TASK OBJECTIVE –
Would you please copy each line below that includes the string "function"?

INPUT MATERIAL –
----
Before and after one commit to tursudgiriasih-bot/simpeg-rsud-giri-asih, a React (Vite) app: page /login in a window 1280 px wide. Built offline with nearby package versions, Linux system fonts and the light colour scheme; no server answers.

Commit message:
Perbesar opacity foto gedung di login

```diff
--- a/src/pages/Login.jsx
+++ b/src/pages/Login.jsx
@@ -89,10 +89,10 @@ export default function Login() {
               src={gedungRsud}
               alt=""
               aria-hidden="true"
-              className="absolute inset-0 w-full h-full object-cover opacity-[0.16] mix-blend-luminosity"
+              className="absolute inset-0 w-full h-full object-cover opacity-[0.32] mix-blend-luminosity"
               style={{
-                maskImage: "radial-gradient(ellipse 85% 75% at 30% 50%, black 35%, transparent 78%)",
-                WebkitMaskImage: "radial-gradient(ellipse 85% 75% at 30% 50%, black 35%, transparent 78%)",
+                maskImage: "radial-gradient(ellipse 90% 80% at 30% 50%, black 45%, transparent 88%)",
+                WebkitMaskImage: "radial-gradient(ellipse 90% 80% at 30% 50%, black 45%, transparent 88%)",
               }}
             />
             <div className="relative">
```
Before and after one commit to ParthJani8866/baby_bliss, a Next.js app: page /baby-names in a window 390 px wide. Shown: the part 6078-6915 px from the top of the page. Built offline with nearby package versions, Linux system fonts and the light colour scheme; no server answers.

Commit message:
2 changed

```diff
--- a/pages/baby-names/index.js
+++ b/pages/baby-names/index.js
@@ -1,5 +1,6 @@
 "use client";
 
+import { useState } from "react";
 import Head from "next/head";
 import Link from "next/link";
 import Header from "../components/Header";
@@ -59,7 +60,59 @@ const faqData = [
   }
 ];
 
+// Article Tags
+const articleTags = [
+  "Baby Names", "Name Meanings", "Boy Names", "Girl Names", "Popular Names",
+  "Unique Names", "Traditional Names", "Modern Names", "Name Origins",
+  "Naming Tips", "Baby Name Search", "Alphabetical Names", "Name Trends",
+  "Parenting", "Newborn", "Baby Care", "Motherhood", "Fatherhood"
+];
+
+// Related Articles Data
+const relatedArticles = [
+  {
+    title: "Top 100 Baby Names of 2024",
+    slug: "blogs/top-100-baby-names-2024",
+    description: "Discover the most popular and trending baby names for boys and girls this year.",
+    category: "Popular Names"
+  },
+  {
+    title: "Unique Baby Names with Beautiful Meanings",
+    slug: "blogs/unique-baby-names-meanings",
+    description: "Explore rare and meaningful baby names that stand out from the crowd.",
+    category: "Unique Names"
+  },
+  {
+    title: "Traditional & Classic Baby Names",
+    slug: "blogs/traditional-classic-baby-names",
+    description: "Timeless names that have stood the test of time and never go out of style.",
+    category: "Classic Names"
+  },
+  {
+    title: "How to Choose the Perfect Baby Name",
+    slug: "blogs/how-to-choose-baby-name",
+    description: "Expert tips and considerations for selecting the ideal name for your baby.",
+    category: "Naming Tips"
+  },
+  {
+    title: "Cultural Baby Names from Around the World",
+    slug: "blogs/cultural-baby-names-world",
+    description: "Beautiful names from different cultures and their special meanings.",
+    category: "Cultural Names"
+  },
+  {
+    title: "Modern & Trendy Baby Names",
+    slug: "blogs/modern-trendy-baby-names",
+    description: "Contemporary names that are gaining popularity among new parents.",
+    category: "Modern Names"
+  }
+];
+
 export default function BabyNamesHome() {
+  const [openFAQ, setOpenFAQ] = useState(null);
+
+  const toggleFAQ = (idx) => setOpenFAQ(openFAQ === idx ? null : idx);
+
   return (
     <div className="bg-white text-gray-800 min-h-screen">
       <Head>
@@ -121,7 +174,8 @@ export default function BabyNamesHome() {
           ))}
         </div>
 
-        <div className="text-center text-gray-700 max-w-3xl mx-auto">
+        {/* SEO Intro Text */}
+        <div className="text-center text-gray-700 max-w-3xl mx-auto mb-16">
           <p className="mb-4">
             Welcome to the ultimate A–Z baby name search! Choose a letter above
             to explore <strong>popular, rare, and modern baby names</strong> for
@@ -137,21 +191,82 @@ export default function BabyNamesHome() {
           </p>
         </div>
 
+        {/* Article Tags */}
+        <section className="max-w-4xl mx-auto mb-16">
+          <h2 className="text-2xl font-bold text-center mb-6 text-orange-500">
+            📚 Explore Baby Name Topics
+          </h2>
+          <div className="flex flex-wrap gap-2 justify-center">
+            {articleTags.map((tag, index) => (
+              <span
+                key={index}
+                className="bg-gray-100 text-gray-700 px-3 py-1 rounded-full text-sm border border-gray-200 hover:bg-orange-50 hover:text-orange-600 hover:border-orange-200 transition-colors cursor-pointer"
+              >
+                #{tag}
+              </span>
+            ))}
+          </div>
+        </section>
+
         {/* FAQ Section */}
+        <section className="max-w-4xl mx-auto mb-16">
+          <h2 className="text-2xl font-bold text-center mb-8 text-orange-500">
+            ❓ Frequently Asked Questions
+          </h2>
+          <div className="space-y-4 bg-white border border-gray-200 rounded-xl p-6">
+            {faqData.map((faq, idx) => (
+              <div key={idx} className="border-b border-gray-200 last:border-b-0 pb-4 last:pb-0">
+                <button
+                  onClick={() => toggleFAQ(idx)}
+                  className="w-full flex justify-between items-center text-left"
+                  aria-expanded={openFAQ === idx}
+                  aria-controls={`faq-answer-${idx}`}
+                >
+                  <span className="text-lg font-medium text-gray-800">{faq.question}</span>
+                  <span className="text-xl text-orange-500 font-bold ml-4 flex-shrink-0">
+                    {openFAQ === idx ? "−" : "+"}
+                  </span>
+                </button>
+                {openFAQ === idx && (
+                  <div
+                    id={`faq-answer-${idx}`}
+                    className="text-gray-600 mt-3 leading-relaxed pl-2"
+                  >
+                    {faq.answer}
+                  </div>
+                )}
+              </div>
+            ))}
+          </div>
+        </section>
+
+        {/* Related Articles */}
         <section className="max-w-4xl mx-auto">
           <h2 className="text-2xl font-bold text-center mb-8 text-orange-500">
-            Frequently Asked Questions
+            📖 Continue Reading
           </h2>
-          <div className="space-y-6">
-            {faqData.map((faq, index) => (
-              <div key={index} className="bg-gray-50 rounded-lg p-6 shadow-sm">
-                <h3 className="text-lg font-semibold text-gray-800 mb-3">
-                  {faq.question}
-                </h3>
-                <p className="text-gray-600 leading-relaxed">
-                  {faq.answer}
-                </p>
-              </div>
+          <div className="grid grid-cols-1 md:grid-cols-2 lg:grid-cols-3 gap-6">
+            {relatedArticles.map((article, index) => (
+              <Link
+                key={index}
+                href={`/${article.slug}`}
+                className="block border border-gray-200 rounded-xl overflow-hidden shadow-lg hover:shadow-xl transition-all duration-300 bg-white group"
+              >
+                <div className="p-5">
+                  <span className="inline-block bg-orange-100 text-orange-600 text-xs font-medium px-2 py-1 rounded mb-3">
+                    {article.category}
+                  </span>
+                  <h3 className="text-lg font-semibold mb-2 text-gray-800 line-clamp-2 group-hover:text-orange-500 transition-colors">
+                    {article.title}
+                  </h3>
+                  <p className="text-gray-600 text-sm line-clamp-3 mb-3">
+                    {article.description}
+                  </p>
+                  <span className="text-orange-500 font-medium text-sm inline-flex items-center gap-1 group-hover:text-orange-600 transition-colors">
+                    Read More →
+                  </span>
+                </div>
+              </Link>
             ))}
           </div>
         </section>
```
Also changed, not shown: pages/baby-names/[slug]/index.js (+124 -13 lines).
----
EXERCISE RESULT –
@@ -89,10 +89,10 @@ export default function Login() {
 export default function BabyNamesHome() {
@@ -121,7 +174,8 @@ export default function BabyNamesHome() {
@@ -137,21 +191,82 @@ export default function BabyNamesHome() {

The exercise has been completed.